Gather each line in the entries that includes the string "small".

** Opening RECORDS FOR THE EXERCISE block **

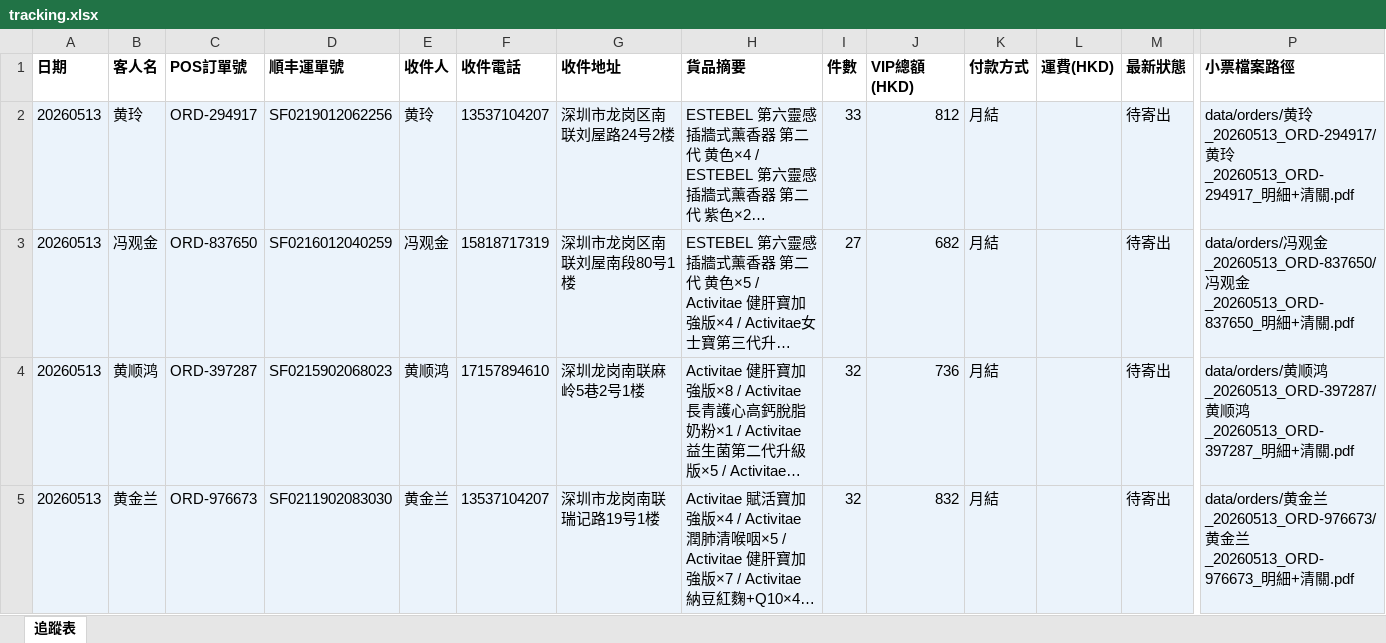
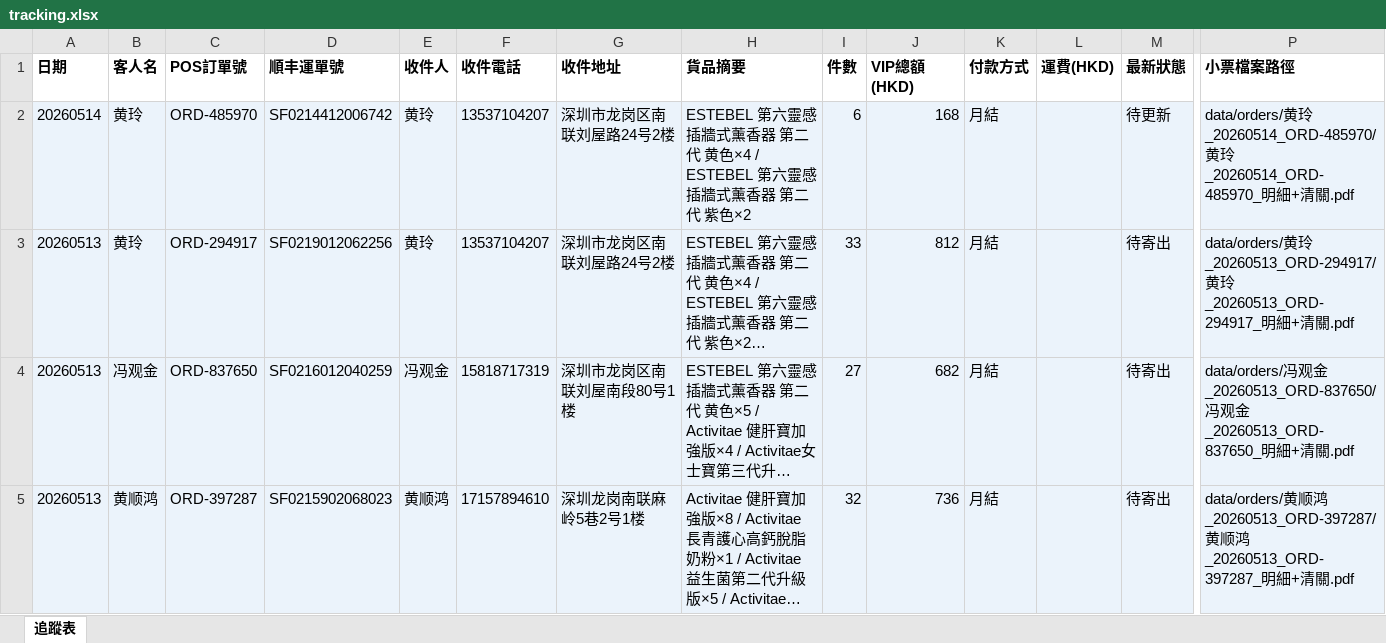
Before and after one commit to elizapoon084/sf-tracking, an Excel workbook: data/tracking.xlsx, sheet 追蹤表, drawn as a sheet; only a part is shown, gaps mark what is left out; the shorter side is filled out with more unchanged rows; long unchanged cells end in …; values as stored, in another font and other column widths than the file's, no borders; rows hold the shown columns only; the diff names each change by its address in the sheet, - before the commit and + after, or states it on an @@ line.

Commit message:
order: 黄玲 ORD-485970 SF0214412006742

```diff
--- a/data/tracking.xlsx (sheet 追蹤表)
+++ b/data/tracking.xlsx (sheet 追蹤表)
+row 2: 20260514 | 黄玲 | ORD-485970 | SF0214412006742 | 黄玲 | 13537104207 | 深圳市龙岗区南联刘屋路24号2楼 | ESTEBEL 第六靈感 插牆式薰香器 第二代 黄色×4 / ESTEBEL 第六靈感 插牆式薰香器 第二代 紫色×2 | 6 | 168 | 月結 |  | 待更新 | data/orders/黄玲_20260514_ORD-485970/黄玲_20260514_ORD-485970_明細+清關.pdf
```
Also changed, not shown: 1 other file.
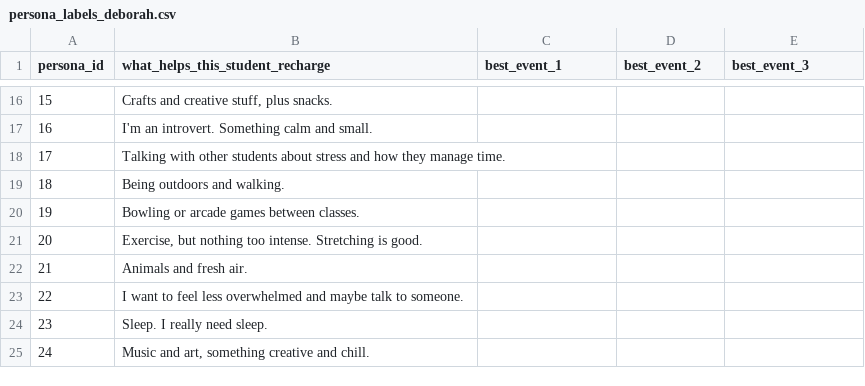
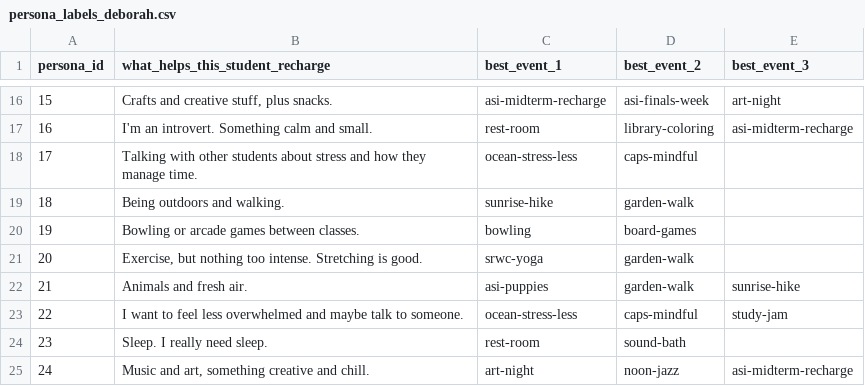
Before and after one commit to vohongvyle/beachwell, a CSV file: backend/labeling/persona_labels_deborah.csv, drawn as a sheet; only a part is shown, gaps mark what is left out; the diff covers the shown part only.

```diff
--- a/backend/labeling/persona_labels_deborah.csv
+++ b/backend/labeling/persona_labels_deborah.csv
@@ -16,10 +16,10 @@ persona_id,what_helps_this_student_recharge,best_event_1,best_event_2,best_event
-15,"Crafts and creative stuff, plus snacks.",,,
-16,I'm an introvert. Something calm and small.,,,
-17,Talking with other students about stress and how they manage time.,,,
-18,Being outdoors and walking.,,,
-19,Bowling or arcade games between classes.,,,
-20,"Exercise, but nothing too intense. Stretching is good.",,,
-21,Animals and fresh air.,,,
-22,I want to feel less overwhelmed and maybe talk to someone.,,,
-23,Sleep. I really need sleep.,,,
-24,"Music and art, something creative and chill.",,,
+15,"Crafts and creative stuff, plus snacks.",asi-midterm-recharge,asi-finals-week,art-night
+16,I'm an introvert. Something calm and small.,rest-room,library-coloring,asi-midterm-recharge
+17,Talking with other students about stress and how they manage time.,ocean-stress-less,caps-mindful,
+18,Being outdoors and walking.,sunrise-hike,garden-walk,
+19,Bowling or arcade games between classes.,bowling,board-games,
+20,"Exercise, but nothing too intense. Stretching is good.",srwc-yoga,garden-walk,
+21,Animals and fresh air.,asi-puppies,garden-walk,sunrise-hike
+22,I want to feel less overwhelmed and maybe talk to someone.,ocean-stress-less,caps-mindful,study-jam
+23,Sleep. I really need sleep.,rest-room,sound-bath,
+24,"Music and art, something creative and chill.",art-night,noon-jazz,asi-midterm-recharge
```
Also changed, not shown: 32 edited cells elsewhere in this file, backend/eval/data/effort_labels.csv, backend/labeling/effort_labels_deborah.csv, 29 other files.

** Closing RECORDS FOR THE EXERCISE block **

-- EXERCISE RESPONSE --
-16,I'm an introvert. Something calm and small.,,,
+16,I'm an introvert. Something calm and small.,rest-room,library-coloring,asi-midterm-recharge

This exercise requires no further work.